The AWACS, NATO's reconnaissance air wing

NATO Secretary General Jens Stoltenberg announced a billion-dollar contract to refit the alliance's AWACS reconnaissance planes in the run up to the London summit

NATO is not an army in its own right, its member states provide the national forces that defend Europe under its banner.

But the Atlantic alliance has its own air wing, 14 Boeing E-3A Airborne Warning & Control System (AWACS) aircraft, which it was keen to display in the week running up to the NATO London summit.

The distinctive plane -- a modified 707 airliner with a huge radar dome like a flying saucer -- is getting a bit long in the tooth and due for a million-dollar refit.

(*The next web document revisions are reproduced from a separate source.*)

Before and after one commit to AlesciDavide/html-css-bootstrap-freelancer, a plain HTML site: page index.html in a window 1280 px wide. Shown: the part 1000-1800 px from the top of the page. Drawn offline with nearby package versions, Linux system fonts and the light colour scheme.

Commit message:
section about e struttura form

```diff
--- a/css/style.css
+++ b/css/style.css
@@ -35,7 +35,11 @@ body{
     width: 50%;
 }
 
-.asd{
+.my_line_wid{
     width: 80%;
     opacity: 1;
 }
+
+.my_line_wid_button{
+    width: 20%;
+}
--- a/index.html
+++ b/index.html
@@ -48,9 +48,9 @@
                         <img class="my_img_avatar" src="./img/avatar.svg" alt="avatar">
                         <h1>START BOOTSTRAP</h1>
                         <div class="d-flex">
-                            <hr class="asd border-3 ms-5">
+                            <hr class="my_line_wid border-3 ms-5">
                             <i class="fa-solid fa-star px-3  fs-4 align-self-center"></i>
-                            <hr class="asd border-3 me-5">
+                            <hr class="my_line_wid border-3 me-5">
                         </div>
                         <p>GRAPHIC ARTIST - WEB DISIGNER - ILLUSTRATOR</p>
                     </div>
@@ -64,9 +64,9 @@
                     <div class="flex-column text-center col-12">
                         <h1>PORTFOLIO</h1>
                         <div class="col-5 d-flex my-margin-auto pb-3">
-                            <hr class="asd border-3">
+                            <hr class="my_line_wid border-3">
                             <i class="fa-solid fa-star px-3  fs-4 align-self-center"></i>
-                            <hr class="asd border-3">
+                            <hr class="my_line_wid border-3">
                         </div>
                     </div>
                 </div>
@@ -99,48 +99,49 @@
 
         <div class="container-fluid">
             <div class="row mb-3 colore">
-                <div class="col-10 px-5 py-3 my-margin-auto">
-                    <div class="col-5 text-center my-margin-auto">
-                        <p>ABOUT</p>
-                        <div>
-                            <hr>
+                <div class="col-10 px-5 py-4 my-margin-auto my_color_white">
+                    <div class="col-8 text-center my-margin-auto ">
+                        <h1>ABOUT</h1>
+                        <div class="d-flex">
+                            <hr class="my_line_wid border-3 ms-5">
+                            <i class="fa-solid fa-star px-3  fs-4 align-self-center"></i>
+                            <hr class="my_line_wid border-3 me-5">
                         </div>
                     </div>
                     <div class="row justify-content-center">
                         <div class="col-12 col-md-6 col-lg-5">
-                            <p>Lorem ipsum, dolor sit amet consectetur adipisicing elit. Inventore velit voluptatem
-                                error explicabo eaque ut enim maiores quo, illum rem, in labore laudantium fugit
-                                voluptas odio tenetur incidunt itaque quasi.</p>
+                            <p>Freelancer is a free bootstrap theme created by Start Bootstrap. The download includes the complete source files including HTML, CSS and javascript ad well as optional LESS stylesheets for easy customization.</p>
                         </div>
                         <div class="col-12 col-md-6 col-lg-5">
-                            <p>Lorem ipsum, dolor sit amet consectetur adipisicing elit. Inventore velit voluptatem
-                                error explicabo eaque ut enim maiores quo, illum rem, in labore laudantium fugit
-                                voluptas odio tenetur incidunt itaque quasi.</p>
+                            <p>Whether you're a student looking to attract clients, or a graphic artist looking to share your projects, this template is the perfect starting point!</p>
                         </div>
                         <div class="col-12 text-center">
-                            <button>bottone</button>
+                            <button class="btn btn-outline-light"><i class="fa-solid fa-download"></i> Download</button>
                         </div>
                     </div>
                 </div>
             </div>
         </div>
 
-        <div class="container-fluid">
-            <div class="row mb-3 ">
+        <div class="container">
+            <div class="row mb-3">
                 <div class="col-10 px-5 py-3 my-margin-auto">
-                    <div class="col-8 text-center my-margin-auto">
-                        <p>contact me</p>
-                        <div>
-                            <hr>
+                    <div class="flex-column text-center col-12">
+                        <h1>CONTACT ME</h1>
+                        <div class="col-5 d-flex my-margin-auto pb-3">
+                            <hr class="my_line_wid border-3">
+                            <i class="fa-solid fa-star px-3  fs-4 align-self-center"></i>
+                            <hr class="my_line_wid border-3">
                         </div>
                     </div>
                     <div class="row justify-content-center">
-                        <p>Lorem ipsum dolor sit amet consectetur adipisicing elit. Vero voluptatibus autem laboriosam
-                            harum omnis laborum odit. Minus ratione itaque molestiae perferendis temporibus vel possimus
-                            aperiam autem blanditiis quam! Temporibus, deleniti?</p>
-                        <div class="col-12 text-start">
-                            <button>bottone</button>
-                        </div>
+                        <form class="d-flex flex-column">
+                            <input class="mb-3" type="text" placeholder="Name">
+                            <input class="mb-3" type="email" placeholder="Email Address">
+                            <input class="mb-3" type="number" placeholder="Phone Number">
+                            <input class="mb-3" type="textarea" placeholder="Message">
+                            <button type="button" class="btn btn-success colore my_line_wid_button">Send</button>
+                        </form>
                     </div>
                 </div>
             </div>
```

And what better way to reassure US President Donald Trump that Washington's allies are ready to up their defence spending than by letting Boeing announce the contract just before the summit.

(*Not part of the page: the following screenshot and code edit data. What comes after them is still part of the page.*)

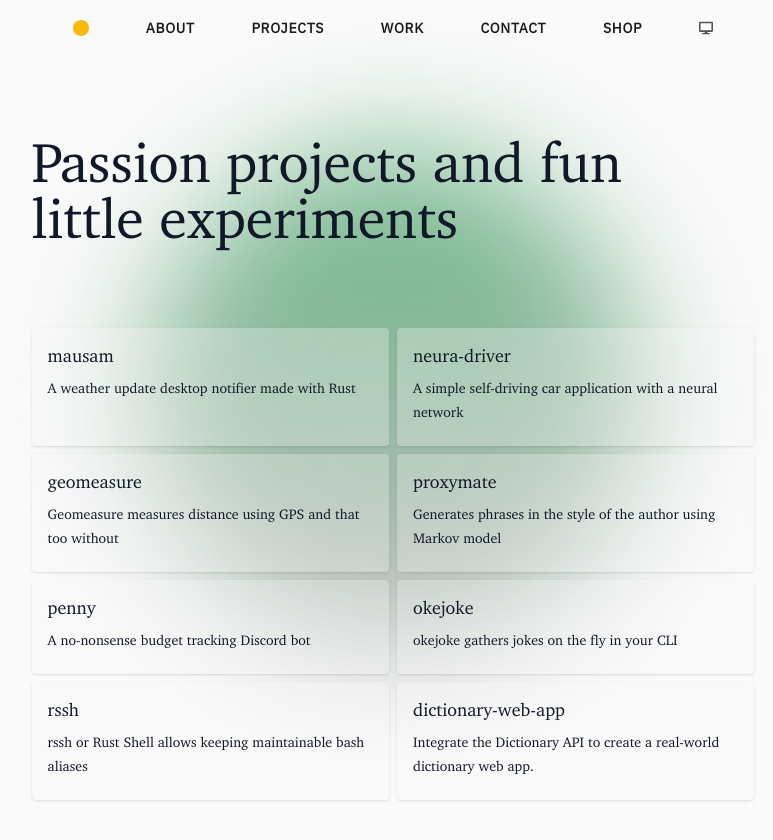
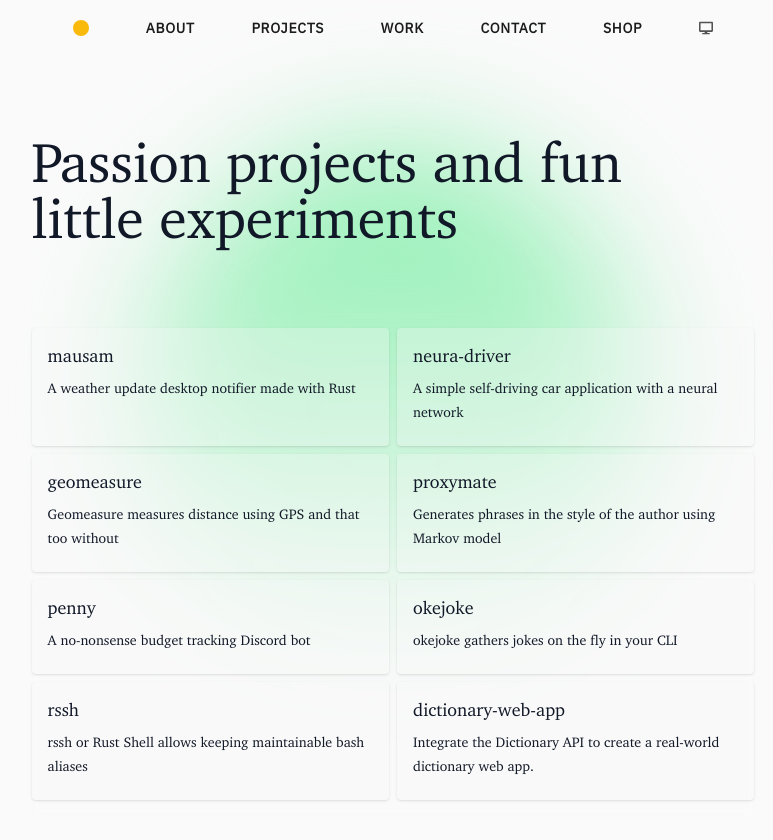
Before and after one commit to lloydlobo/lloydlobo.com, a Next.js app: page /projects in a window 1280 px wide. Shown: the top 840 px of the page, without its empty margins (247-1020 px from the left). Built offline with nearby package versions, Linux system fonts and the light colour scheme.

Commit message:
style: reset brightness of blob in light mode

```diff
--- a/components/WorkProjects.tsx
+++ b/components/WorkProjects.tsx
@@ -147,7 +147,7 @@ export const WorkProjects = () => {
                   ))}
                 </div>
               </div>
-              <img className="backdrop-blur-xl rounded-3xl" src={`/img/projects/${img}`} />
+              <img className="hidden" src={`/img/projects/${img}`} />
             </a>
           ))}
         </nav>
--- a/components/effects/MouseBlob.tsx
+++ b/components/effects/MouseBlob.tsx
@@ -18,21 +18,19 @@ import React, { useEffect } from "react";
 //
 // Inspiration: https://www.youtube.com/watch?v=kySGqoU7X-s
 export function MouseBlob() {
+  // blob.style.left = `${clientX}px`;
+  // blob.style.top = `${clientY}px`;
   useEffect(() => {
     const blob = document.getElementById("blob");
+
     document.body.onpointermove = (event) => {
       const { clientX, clientY } = event;
-
-      // blob.style.left = `${clientX}px`;
-      // blob.style.top = `${clientY}px`;
-
       // For delayed and relaxed effect use animate API.
-      // `fill: "forwards"` - Do not reset the property after the duration end.
-      //
+      // `fill: "forwards"` - Avoid reset of property at duration end.
       blob.animate({
         left: `${clientX}px`,
         top: `${clientY}px`,
-      }, { duration: 300, fill: "forwards" });
+      }, { duration: 2700, fill: "forwards" });
     };
 
     return () => { };
@@ -49,10 +47,10 @@ export function MouseBlob() {
           }
         `}
       </style>
-      <div className="-z-50 brightness-75 blur-3xl w-screen min-h-screen absolute">
+      <div className="-z-50 dark:brightness-[55%] blur-3xl w-screen min-h-screen absolute">
         <div
           id="blob"
-          className="absolute aspect-square h-[500px] bg-gradient-to-t from-gray1 to-green-300 dark:from-on-primary dark:to-green-400 left-1/2 top-1/2 -translate-x-1/2 -translate-y-1/2 rounded-[50%] disabled:blur-3xl disabled:dark:brightness-[25%]  disabled:dark:mix-blend-screen disabled:mix-blend-multiply opacity-95 -z-[9999999]"
+          className="absolute aspect-square h-[500px] bg-gradient-to-t from-gray1 to-green-300 dark:from-on-primary dark:to-green-400 left-1/2 top-1/2 -translate-x-1/2 -translate-y-1/2 rounded-[50%] -z-[9999999]"
         ></div>
       </div>
     </>
```
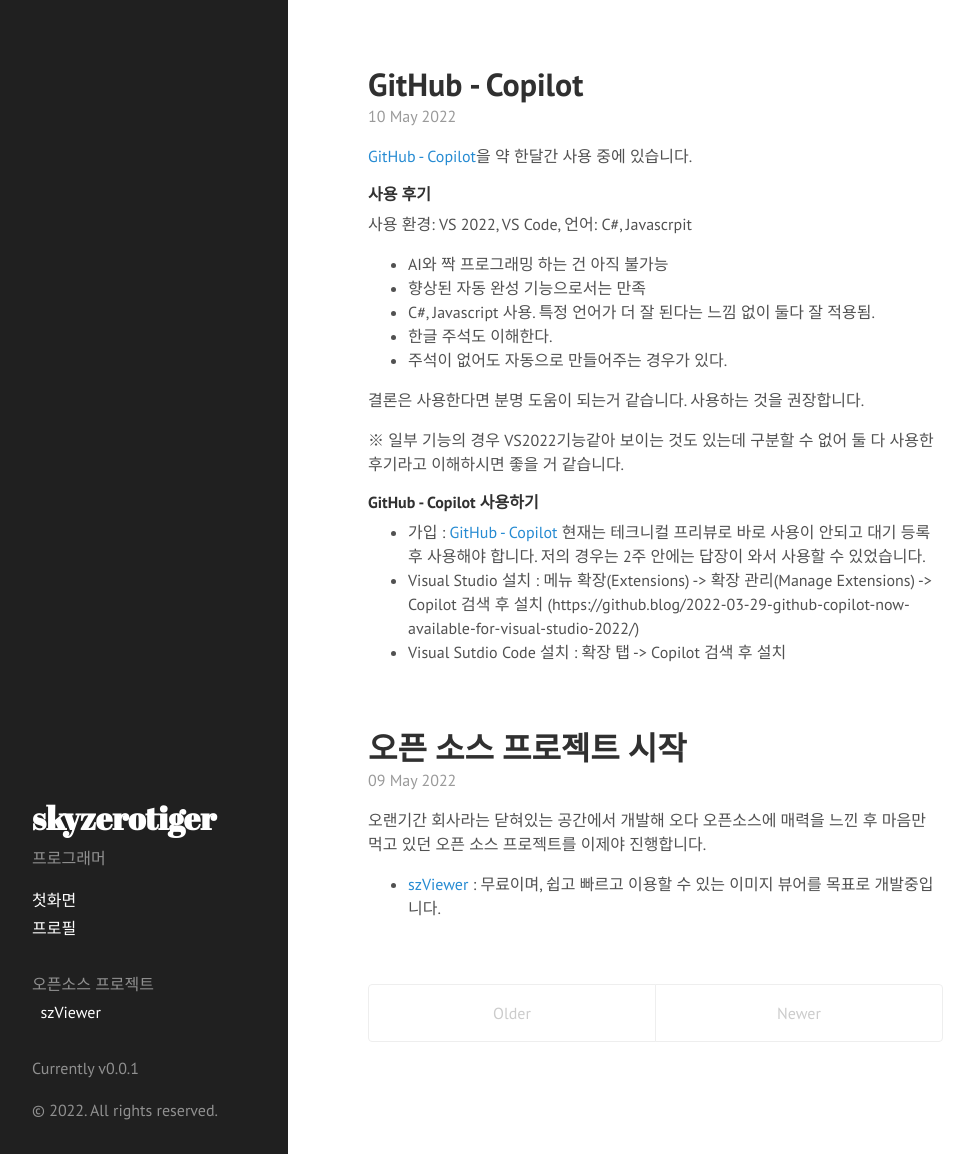
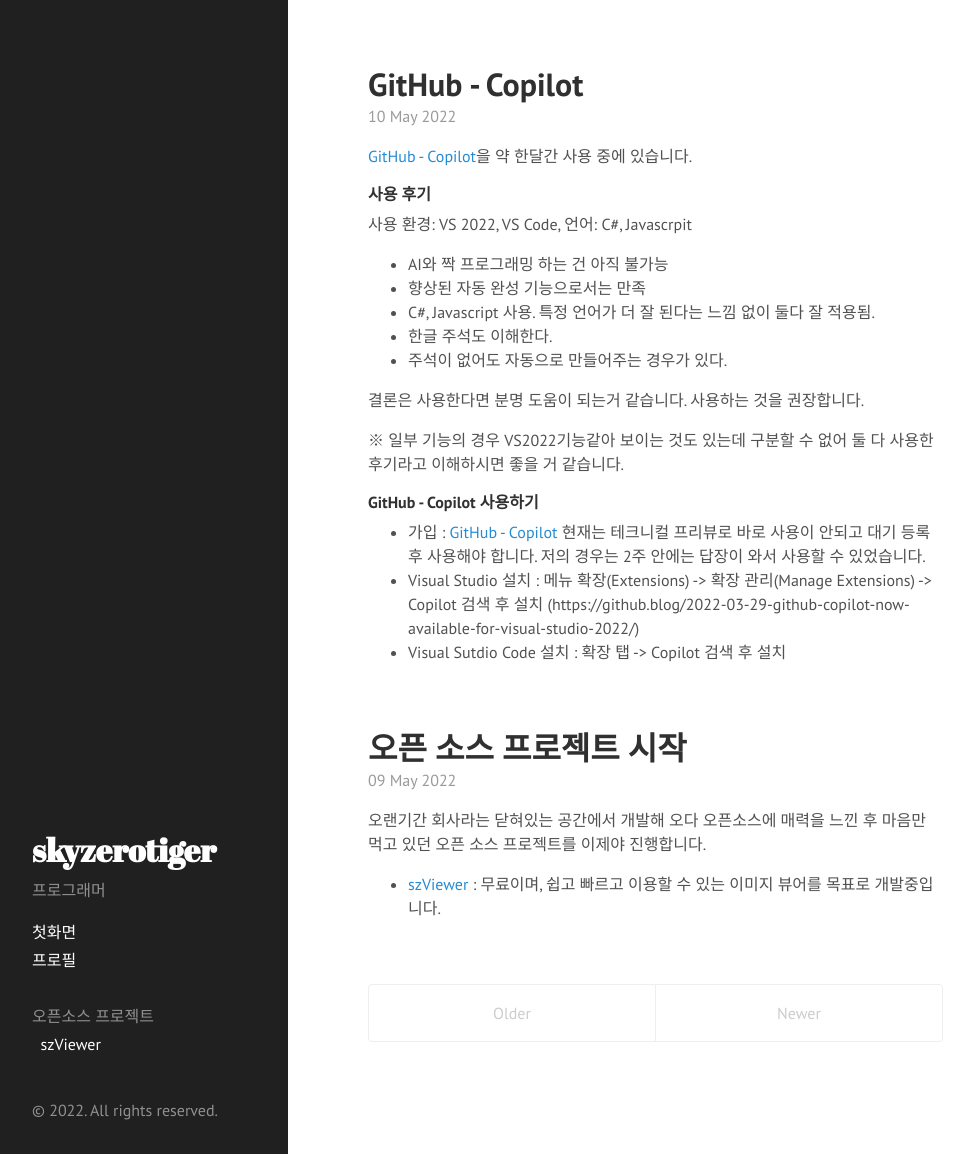
Before and after one commit to skyzerotiger/skyzerotiger.github.io, a Jekyll site: the page built from index.html, in a window 1280 px wide and 1154 px high. Shown: the whole window, without its empty margins (0-974 px from the left). Built offline with Jekyll 4.4.1, drawn with Linux system fonts in a browser that asks for light colours; the list of posts is cut into pages by our own code.

Commit message:
Update sidebar.html

```diff
--- a/_includes/sidebar.html
+++ b/_includes/sidebar.html
@@ -27,8 +27,7 @@
       {% endfor %}
 
       <span class="sidebar-nav-item"><br>오픈소스 프로젝트<br>&nbsp&nbsp<a href="https://github.com/skyzerotiger/szViewer">szViewer</a></span>
-
-      <span class="sidebar-nav-item"><br>Currently v{{ site.version }}</span>
+      <br>
     </nav>
 
     <p>&copy; {{ site.time | date: '%Y' }}. All rights reserved.</p>
```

The NATO Airborne Early Warning and Control Force is based in Geilenkirchen, Germany.

The planes began NATO service in 1982 at the height of the Cold War and are due to be phased out by 2035, having served to help the alliance monitor the wars that followed the break-up of Yugoslavia.

While the force's core mission, like NATO's, is the defence of Europe it has been used in support of Western forces in the first Gulf War and now patrols the skies over Turkey to keep an eye out for spillover from the Syrian conflict.

It was sent to the United States in the aftermath of the 9/11 attacks and also provides aerial security of NATO summits, like the one that will take place next week in Watford, outside London.

NATO Secretary General Jens Stoltenberg announced a billion-dollar contract to refit the alliance's AWACS reconnaissance planes in the run up to the London summit

The Boeing E-3A Airborne Warning & Control System (AWACS) aircraft at the Melsbroek Air Base in Belgium. The fleet's home base is in Geilenkirchen, Germany